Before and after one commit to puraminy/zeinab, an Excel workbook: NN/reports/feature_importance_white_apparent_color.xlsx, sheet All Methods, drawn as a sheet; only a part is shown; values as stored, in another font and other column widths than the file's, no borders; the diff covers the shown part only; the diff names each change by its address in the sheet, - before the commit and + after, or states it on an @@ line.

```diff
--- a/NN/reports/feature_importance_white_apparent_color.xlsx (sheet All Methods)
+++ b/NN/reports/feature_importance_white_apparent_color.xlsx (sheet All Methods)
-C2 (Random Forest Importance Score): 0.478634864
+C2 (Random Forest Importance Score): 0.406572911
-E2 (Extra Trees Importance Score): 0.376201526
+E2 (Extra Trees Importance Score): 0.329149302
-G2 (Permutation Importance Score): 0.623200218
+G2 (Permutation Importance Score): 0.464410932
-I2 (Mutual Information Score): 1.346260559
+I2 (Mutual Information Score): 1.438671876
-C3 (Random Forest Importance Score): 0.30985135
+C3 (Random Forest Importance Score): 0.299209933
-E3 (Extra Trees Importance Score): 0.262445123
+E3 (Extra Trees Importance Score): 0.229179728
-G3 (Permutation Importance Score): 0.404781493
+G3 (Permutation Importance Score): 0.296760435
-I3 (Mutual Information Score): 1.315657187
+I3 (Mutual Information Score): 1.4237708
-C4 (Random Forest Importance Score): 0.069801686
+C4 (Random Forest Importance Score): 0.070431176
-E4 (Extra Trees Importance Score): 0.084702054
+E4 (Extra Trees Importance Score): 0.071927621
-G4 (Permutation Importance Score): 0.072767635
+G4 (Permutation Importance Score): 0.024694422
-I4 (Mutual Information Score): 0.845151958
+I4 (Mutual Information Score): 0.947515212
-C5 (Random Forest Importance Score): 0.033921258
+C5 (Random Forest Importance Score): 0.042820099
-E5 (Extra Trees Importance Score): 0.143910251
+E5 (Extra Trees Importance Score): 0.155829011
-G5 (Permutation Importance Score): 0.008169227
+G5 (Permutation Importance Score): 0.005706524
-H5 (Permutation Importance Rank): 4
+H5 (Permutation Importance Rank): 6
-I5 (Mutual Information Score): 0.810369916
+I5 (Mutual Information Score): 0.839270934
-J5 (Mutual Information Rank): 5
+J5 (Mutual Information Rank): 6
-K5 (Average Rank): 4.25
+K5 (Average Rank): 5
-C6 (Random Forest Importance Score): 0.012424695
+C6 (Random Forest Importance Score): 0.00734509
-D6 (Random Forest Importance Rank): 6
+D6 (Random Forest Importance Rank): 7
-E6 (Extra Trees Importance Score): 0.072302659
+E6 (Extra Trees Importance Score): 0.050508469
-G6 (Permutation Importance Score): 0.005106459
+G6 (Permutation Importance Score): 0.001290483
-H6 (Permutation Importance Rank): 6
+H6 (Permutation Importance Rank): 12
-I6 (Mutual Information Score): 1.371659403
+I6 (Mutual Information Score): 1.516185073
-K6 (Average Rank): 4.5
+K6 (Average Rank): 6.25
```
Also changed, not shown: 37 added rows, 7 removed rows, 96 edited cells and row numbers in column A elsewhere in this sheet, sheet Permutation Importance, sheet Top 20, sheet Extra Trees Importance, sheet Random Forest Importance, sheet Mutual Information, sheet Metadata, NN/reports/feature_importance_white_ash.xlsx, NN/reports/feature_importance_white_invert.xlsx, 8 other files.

+ + + + + + +

• **WORK INSTRUCTIONS**
Write only the number of lines in the entries that contain the word "Rank".

• **EXERCISE RESPONSE**
12